If so, you weren’t alone.
Use of campsites and other state-owned park facilities surged in 2021, according to data from Washington State Parks. The number of overnight stays last year totaled around 812,000, up by nearly 114,000, or 16 percent, from 2019, before the pandemic took hold.
The data doesn’t tell us what accounts for the spike, but it seems likely that with the pandemic still raging, many people didn’t feel comfortable flying or traveling anywhere crowded. While some opted for a “staycation,” others looked for safer outdoor alternatives like camping.
Early on in the pandemic, camping declined, because many facilities were closed due to pandemic lockdowns. Overnight stays at state park facilities totaled 617,000, a 12 percent decline from 2019.
But with most facilities open again in 2021, overnight stays soared.
Washington State Parks staff has experienced some challenges with the increased number of visitors, communications director Amanda McCarthy said.
“We still remind folks to pack out what they pack in, follow all park rules, have a backup plan in case the park they wish to visit is crowded, check our website before heading out for important alerts and be courteous to our staff that do an excellent job serving our parks and visitors,” McCarthy wrote in an email.
The great majority, 92 percent, of overnight stays were at campsites where people set up their tents. In total, there were 747,000 such stays in 2021, a 16 percent increase from 2019.
Visitors can reserve campsites and other facilities year-round, though there’s less demand in the winter months, as you’d expect. Prices are higher in the peak summer months.
The campsite with the highest occupancy rate last year was Fort Worden State Park in Port Townsend, with about 86 percent of available nights booked. Grayland Beach State Park in Pacific County was the second most in-demand campsite, with an 83 percent occupancy rate.
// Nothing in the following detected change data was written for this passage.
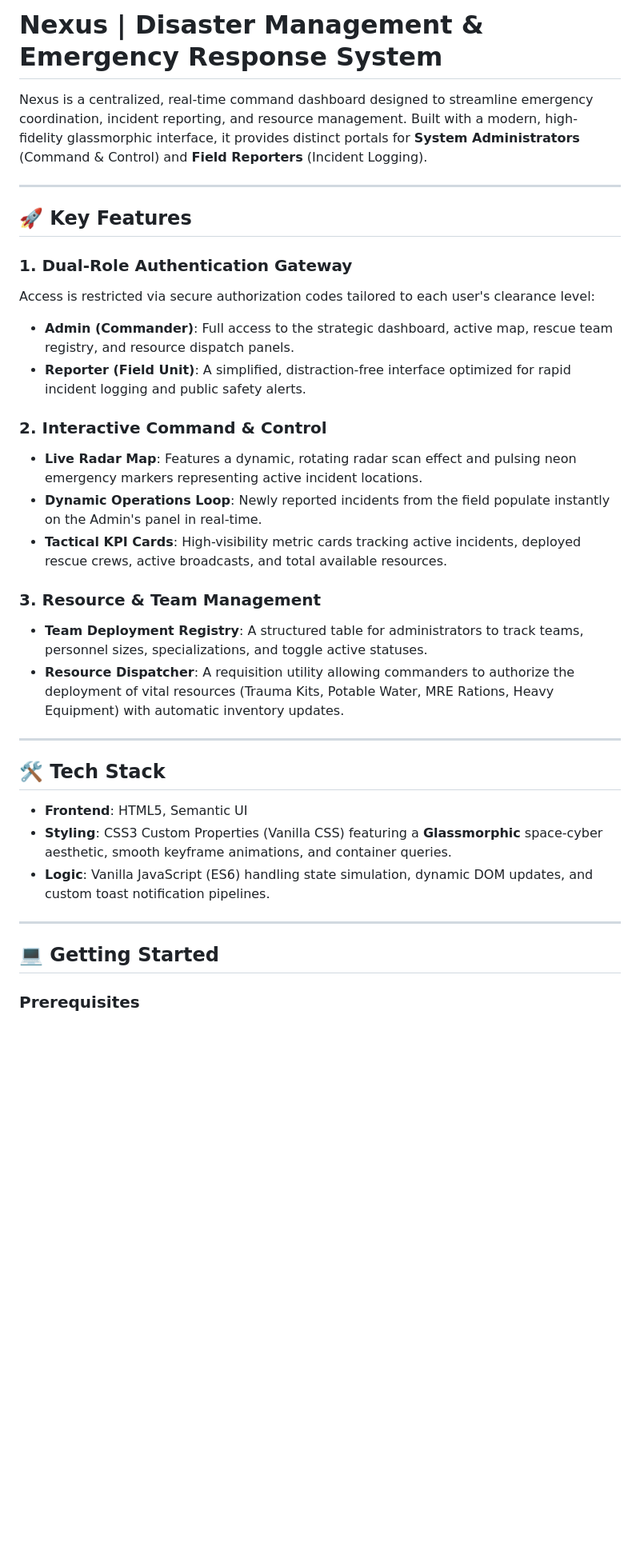
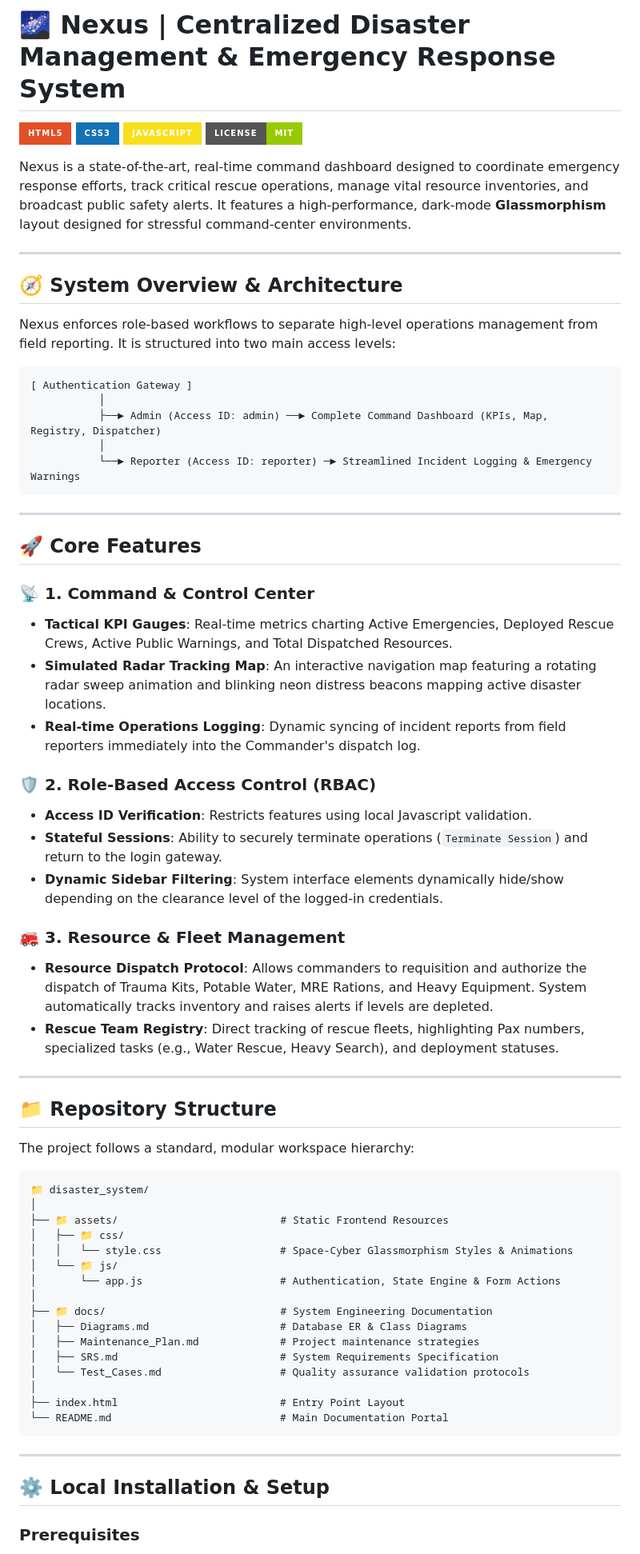
Before and after one commit to Himanshu-Singh11/Disaster_System, a Markdown page: README.md, the part around one of its changes. Shown at 80% size. Drawn GitHub-style; badges without logos; blank space fills up the shorter version.

Commit message:
Enhance README with visual layout, architecture flowchart, and technology badges

````diff
--- a/README.md
+++ b/README.md
@@ -1,35 +1,71 @@
-# Nexus | Disaster Management & Emergency Response System
+# 🌌 Nexus | Centralized Disaster Management & Emergency Response System
 
-Nexus is a centralized, real-time command dashboard designed to streamline emergency coordination, incident reporting, and resource management. Built with a modern, high-fidelity glassmorphic interface, it provides distinct portals for **System Administrators** (Command & Control) and **Field Reporters** (Incident Logging).
+[![HTML5](https://img.shields.io/badge/HTML5-E34F26?style=for-the-badge&logo=html5&logoColor=white)](https://html.spec.whatwg.org/)
+[![CSS3](https://img.shields.io/badge/CSS3-1572B6?style=for-the-badge&logo=css3&logoColor=white)](https://www.w3.org/Style/CSS/)
+[![JavaScript](https://img.shields.io/badge/JavaScript-F7DF1E?style=for-the-badge&logo=javascript&logoColor=black)](https://developer.mozilla.org/en-US/docs/Web/JavaScript)
+[![License](https://img.shields.io/badge/License-MIT-green.svg?style=for-the-badge)](https://opensource.org/licenses/MIT)
+
+Nexus is a state-of-the-art, real-time command dashboard designed to coordinate emergency response efforts, track critical rescue operations, manage vital resource inventories, and broadcast public safety alerts. It features a high-performance, dark-mode **Glassmorphism** layout designed for stressful command-center environments.
 
 ---
 
-## 🚀 Key Features
+## 🧭 System Overview & Architecture
 
-### 1. Dual-Role Authentication Gateway
-Access is restricted via secure authorization codes tailored to each user's clearance level:
-*   **Admin (Commander)**: Full access to the strategic dashboard, active map, rescue team registry, and resource dispatch panels.
-*   **Reporter (Field Unit)**: A simplified, distraction-free interface optimized for rapid incident logging and public safety alerts.
+Nexus enforces role-based workflows to separate high-level operations management from field reporting. It is structured into two main access levels:
 
-### 2. Interactive Command & Control
-*   **Live Radar Map**: Features a dynamic, rotating radar scan effect and pulsing neon emergency markers representing active incident locations.
-*   **Dynamic Operations Loop**: Newly reported incidents from the field populate instantly on the Admin's panel in real-time.
-*   **Tactical KPI Cards**: High-visibility metric cards tracking active incidents, deployed rescue crews, active broadcasts, and total available resources.
-
-### 3. Resource & Team Management
-*   **Team Deployment Registry**: A structured table for administrators to track teams, personnel sizes, specializations, and toggle active statuses.
-*   **Resource Dispatcher**: A requisition utility allowing commanders to authorize the deployment of vital resources (Trauma Kits, Potable Water, MRE Rations, Heavy Equipment) with automatic inventory updates.
+```
+[ Authentication Gateway ]
+           │
+           ├──► Admin (Access ID: admin) ──► Complete Command Dashboard (KPIs, Map, Registry, Dispatcher)
+           │
+           └──► Reporter (Access ID: reporter) ─► Streamlined Incident Logging & Emergency Warnings
+```
 
 ---
 
-## 🛠️ Tech Stack
+## 🚀 Core Features
 
-*   **Frontend**: HTML5, Semantic UI
-*   **Styling**: CSS3 Custom Properties (Vanilla CSS) featuring a **Glassmorphic** space-cyber aesthetic, smooth keyframe animations, and container queries.
-*   **Logic**: Vanilla JavaScript (ES6) handling state simulation, dynamic DOM updates, and custom toast notification pipelines.
+### 📡 1. Command & Control Center
+*   **Tactical KPI Gauges**: Real-time metrics charting Active Emergencies, Deployed Rescue Crews, Active Public Warnings, and Total Dispatched Resources.
+*   **Simulated Radar Tracking Map**: An interactive navigation map featuring a rotating radar sweep animation and blinking neon distress beacons mapping active disaster locations.
+*   **Real-time Operations Logging**: Dynamic syncing of incident reports from field reporters immediately into the Commander's dispatch log.
+
+### 🛡️ 2. Role-Based Access Control (RBAC)
+*   **Access ID Verification**: Restricts features using local Javascript validation.
+*   **Stateful Sessions**: Ability to securely terminate operations (`Terminate Session`) and return to the login gateway.
+*   **Dynamic Sidebar Filtering**: System interface elements dynamically hide/show depending on the clearance level of the logged-in credentials.
+
+### 🚒 3. Resource & Fleet Management
+*   **Resource Dispatch Protocol**: Allows commanders to requisition and authorize the dispatch of Trauma Kits, Potable Water, MRE Rations, and Heavy Equipment. System automatically tracks inventory and raises alerts if levels are depleted.
+*   **Rescue Team Registry**: Direct tracking of rescue fleets, highlighting Pax numbers, specialized tasks (e.g., Water Rescue, Heavy Search), and deployment statuses.
 
 ---
 
-## 💻 Getting Started
+## 📁 Repository Structure
+
+The project follows a standard, modular workspace hierarchy:
+
+```
+📁 disaster_system/
+│
+├── 📁 assets/                          # Static Frontend Resources
+│   ├── 📁 css/
+│   │   └── style.css                   # Space-Cyber Glassmorphism Styles & Animations
+│   └── 📁 js/
+│       └── app.js                      # Authentication, State Engine & Form Actions
+│
+├── 📁 docs/                            # System Engineering Documentation
+│   ├── Diagrams.md                     # Database ER & Class Diagrams
+│   ├── Maintenance_Plan.md             # Project maintenance strategies
+│   ├── SRS.md                          # System Requirements Specification
+│   └── Test_Cases.md                   # Quality assurance validation protocols
+│
+├── index.html                          # Entry Point Layout
+└── README.md                           # Main Documentation Portal
+```
+
+---
+
+## ⚙️ Local Installation & Setup
 
 ### Prerequisites
````
Also changed, not shown: other parts of README.md (+15 -18 lines).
Saltwater State Park in Des Moines ranked third, at 79 percent. Situated between Seattle and Tacoma and just two miles off Interstate 5, the location may partially account for this campsite’s popularity.
After campsites, the most popular facilities for overnight stays were cabins and yurts. Washington State Parks offers these roofed accommodations — and even some vacation houses — for those who want some of the comforts of home while camping. Overnight stays in each of these categories increased at a greater rate than campsites from 2019-21, and stays at vacation houses more than doubled.
Twenty-one state parks have furnished wooden cabins, which sleep four to six people. There were nearly 23,000 stays in cabins in 2021, not including the Cama Beach cabins, up 28 percent from 2019.
As far as cabin reservations go, Skagit County’s Rasar State Park, located along the Skagit River, had the highest occupancy last year, at 87 percent. The cabins at Cape Disappointment State Park on the Long Beach Peninsula ranked second at 82 percent. Bay View State Park, located on Padilla Bay near Anacortes, had an 81 percent occupancy rate for cabins, ranking third.
In seven state parks, visitors can rent yurts, which are semicircular domed tents made of heavy-duty canvas that can accommodate up to five guests. There were nearly 11,000 overnight stays at yurts last year, up 19 percent from 2019.
The top yurt site in 2021 was Cape Disappointment State Park at 72 percent occupancy rate, followed by Grayland Beach State Park at 67 percent and Pacific Beach State Park with 65% in Grays Harbor County.
Washington State Parks offers other types of facilities, including marinas where boat owners can dock overnight — there were roughly 8,000 dockings in 2021, up 21 percent from 2019. Group campsites, for large groups of people, were closed for most of 2020. Last year, the numbers rebounded to roughly the same levels as 2019, with close to 4,200 stays.
The one facility type where overnights fell significantly since 2019 was retreat centers, down nearly 100 percent. But there’s a simple explanation: Retreat centers, which accommodate large groups, were closed due to the pandemic until Memorial Day weekend of this year.